No, you're right - that was an amazing scene as well, and every bit as much of a "you are there" moment as the others. I guess the devastating, violent nature of the others was what made me gravitate towards them.

The one I'm surprised I was alone on was the scene in "Half Nelson" where Epps sells drugs to Gosling. It's such a crystal-clear realization for both characters - one of the most powerful scenes I saw last year and there isn't even a word spoken, just a heartbreaking look.

By the way, I LOVE this category.

Paul C. said...

Yeah, it's a pretty fun category, even if it does feel a little like cinematic sampling. On the one hand singling out scenes is much closer to how most of us talk about movies in casual conversation- discussing a key scene in a movie we like as an example of what makes a movie so awesome. On the other hand it feels a little like buying an album for one or two songs.

Paul C. said...

Also, since so many of you seemed to enjoy this category I think I'll expand it to 10 nominations apiece next year. With your approval, of course.

Martin McClellan said...

I think this is a great and pretty unique category. I'd like to see it expanded!

Also -- I voted for Superman, because one thing that Brian Singer got right was the sense of scale. You'd see this tiny little spec of blue shooting across the sky in comparison to the massive plane. For me, it sold the scene despite the questionable physics.

Bemis said...

For me, the blood on the lens had a tactile quality - a more visceral version of the same effect you get from sunlight haloing into the lens. Rather than taking me out of the moment, it made it as immediate as if I were seeing it through my own eyes.
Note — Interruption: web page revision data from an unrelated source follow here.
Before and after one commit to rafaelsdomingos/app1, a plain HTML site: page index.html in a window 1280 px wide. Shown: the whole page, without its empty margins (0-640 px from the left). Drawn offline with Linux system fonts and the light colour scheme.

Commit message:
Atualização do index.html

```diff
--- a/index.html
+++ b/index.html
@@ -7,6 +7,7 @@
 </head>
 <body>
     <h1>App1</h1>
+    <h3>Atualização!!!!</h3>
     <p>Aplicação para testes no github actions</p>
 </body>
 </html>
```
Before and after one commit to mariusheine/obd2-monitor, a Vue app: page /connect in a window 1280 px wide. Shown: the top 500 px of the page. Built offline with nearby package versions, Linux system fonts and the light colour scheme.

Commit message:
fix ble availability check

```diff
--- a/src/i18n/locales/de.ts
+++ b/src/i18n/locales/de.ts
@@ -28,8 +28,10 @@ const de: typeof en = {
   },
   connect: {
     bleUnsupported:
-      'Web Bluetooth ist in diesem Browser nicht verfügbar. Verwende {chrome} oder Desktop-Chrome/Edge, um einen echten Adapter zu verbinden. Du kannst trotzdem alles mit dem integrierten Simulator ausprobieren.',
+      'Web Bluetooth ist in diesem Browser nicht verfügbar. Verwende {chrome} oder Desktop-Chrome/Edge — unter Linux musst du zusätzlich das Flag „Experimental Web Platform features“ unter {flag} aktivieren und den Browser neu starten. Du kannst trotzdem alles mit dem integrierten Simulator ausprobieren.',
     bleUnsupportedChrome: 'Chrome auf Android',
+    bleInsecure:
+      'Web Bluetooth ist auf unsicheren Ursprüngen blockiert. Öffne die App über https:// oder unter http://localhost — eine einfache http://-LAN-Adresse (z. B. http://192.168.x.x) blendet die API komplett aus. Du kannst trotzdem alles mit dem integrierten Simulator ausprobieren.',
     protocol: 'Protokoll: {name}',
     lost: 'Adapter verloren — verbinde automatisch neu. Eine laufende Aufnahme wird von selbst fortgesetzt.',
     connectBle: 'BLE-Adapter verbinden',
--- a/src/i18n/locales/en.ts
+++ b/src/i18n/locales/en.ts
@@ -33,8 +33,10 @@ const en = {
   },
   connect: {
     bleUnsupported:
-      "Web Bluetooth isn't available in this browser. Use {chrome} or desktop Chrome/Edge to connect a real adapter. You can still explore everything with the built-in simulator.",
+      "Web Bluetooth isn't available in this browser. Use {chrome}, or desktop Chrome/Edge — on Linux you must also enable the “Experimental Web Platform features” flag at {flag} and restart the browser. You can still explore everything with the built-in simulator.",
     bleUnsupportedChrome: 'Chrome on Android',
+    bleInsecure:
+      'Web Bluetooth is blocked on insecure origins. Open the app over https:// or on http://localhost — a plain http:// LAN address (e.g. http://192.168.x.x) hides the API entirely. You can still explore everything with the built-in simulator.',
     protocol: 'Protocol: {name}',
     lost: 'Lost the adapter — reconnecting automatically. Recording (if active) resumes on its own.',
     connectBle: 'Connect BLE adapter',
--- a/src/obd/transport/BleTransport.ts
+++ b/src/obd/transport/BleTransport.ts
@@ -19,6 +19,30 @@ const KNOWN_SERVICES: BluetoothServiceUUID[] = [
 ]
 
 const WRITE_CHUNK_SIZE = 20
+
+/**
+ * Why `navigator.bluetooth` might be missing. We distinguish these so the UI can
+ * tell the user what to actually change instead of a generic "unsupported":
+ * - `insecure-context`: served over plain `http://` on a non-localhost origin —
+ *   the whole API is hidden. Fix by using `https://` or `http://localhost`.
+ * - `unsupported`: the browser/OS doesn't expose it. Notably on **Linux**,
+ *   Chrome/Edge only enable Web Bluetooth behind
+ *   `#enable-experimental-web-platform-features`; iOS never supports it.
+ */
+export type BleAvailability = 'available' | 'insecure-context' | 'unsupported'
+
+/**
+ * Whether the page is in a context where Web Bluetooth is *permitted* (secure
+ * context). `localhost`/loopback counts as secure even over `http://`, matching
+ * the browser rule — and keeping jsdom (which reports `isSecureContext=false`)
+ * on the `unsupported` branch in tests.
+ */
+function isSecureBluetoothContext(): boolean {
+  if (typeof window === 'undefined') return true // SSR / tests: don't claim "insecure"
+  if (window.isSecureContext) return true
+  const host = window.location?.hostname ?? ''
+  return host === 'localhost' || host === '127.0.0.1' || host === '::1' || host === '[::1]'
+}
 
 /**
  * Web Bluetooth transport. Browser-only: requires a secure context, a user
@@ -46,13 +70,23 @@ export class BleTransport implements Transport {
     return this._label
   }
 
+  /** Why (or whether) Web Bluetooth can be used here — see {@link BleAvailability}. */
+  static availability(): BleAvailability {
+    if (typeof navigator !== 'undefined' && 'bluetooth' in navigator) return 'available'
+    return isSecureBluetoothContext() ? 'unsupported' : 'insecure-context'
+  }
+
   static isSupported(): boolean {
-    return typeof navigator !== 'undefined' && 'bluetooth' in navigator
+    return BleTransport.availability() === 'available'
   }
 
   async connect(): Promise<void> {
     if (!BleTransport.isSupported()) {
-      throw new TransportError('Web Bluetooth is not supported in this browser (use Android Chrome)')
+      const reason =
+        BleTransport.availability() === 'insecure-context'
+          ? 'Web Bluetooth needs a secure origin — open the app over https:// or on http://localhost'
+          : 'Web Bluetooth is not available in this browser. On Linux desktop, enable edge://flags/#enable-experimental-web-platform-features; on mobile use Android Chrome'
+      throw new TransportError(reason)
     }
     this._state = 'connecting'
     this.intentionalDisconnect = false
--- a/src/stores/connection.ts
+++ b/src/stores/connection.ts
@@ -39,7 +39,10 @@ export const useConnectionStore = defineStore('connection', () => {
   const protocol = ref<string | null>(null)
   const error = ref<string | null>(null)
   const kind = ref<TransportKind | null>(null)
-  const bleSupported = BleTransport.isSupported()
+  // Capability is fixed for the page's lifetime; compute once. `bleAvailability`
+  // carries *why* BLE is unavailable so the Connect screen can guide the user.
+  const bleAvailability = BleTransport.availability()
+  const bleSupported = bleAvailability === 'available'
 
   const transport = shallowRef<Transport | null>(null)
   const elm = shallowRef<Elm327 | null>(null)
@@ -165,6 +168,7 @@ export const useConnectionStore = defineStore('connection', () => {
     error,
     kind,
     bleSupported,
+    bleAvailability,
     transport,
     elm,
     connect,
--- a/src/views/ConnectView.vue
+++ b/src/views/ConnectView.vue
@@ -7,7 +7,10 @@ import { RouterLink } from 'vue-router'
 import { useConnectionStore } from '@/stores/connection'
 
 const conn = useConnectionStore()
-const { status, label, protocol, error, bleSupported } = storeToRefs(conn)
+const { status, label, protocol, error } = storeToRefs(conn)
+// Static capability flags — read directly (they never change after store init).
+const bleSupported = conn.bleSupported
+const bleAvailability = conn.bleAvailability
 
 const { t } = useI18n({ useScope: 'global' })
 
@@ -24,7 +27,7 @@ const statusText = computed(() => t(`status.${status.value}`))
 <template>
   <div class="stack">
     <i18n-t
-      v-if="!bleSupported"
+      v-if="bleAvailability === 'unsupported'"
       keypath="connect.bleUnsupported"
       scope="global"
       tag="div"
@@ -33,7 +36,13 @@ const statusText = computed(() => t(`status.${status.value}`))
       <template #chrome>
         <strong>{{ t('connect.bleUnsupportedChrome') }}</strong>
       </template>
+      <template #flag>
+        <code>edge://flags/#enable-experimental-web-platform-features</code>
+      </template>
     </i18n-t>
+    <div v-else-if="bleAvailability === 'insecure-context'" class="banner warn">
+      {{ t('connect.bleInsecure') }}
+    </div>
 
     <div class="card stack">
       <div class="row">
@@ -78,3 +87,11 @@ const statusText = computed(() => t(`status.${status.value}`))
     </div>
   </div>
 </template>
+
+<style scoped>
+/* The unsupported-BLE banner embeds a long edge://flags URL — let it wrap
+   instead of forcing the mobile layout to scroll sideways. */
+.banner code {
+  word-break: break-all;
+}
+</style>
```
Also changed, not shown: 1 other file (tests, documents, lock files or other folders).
Kza said...

I'll be the first to admit my lameness and say that I never noticed the blood-splattered lens.